INSTRUCTIONS FOR THE TASK. Whenever a line of the entries below holds the string "AGENTS", copy that line and return it.

Revision comparison data
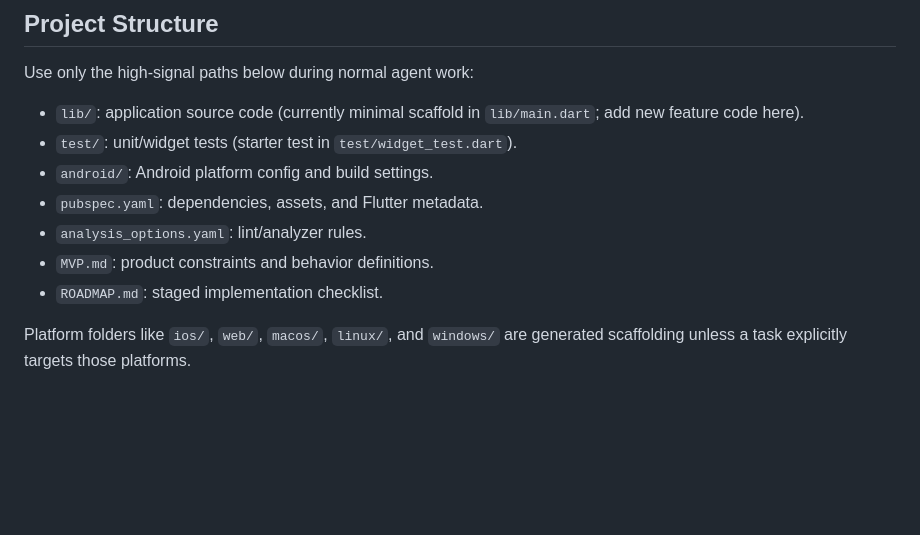
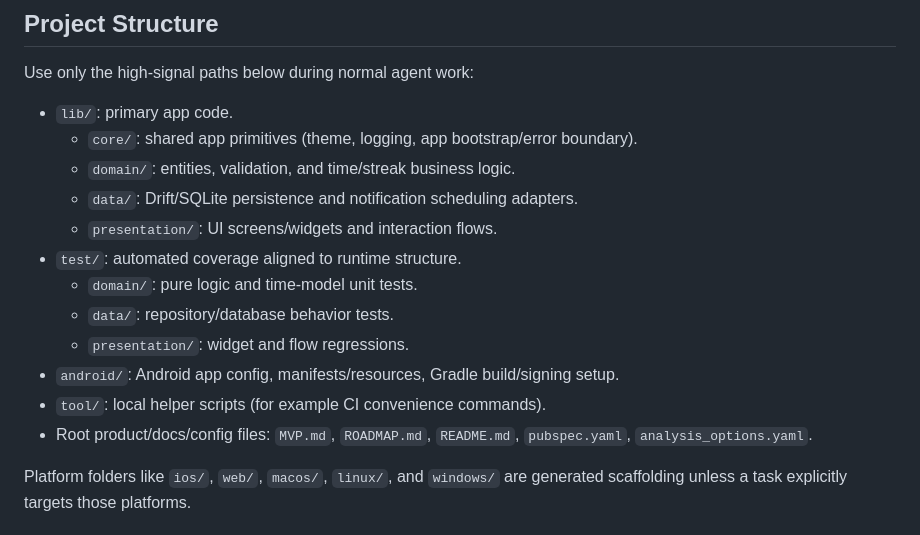
Before and after one commit to squee72564/HabitTracker, a Markdown page: AGENTS.md, the part around the change. Drawn GitHub-style; blank space fills up the shorter version.

Commit message:
chore(docs): update project structure

```diff
--- a/AGENTS.md
+++ b/AGENTS.md
@@ -5,13 +5,18 @@ This repository is a Flutter project for an Android-first habit tracker MVP. The
 
 ## Project Structure
 Use only the high-signal paths below during normal agent work:
-- `lib/`: application source code (currently minimal scaffold in `lib/main.dart`; add new feature code here).
-- `test/`: unit/widget tests (starter test in `test/widget_test.dart`).
-- `android/`: Android platform config and build settings.
-- `pubspec.yaml`: dependencies, assets, and Flutter metadata.
-- `analysis_options.yaml`: lint/analyzer rules.
-- `MVP.md`: product constraints and behavior definitions.
-- `ROADMAP.md`: staged implementation checklist.
+- `lib/`: primary app code.
+  - `core/`: shared app primitives (theme, logging, app bootstrap/error boundary).
+  - `domain/`: entities, validation, and time/streak business logic.
+  - `data/`: Drift/SQLite persistence and notification scheduling adapters.
+  - `presentation/`: UI screens/widgets and interaction flows.
+- `test/`: automated coverage aligned to runtime structure.
+  - `domain/`: pure logic and time-model unit tests.
+  - `data/`: repository/database behavior tests.
+  - `presentation/`: widget and flow regressions.
+- `android/`: Android app config, manifests/resources, Gradle build/signing setup.
+- `tool/`: local helper scripts (for example CI convenience commands).
+- Root product/docs/config files: `MVP.md`, `ROADMAP.md`, `README.md`, `pubspec.yaml`, `analysis_options.yaml`.
 
 Platform folders like `ios/`, `web/`, `macos/`, `linux/`, and `windows/` are generated scaffolding unless a task explicitly targets those platforms.
 
```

WRITTEN SOLUTION.
Before and after one commit to squee72564/HabitTracker, a Markdown page: AGENTS.md, the part around the change. Drawn GitHub-style; blank space fills up the shorter version.
--- a/AGENTS.md
+++ b/AGENTS.md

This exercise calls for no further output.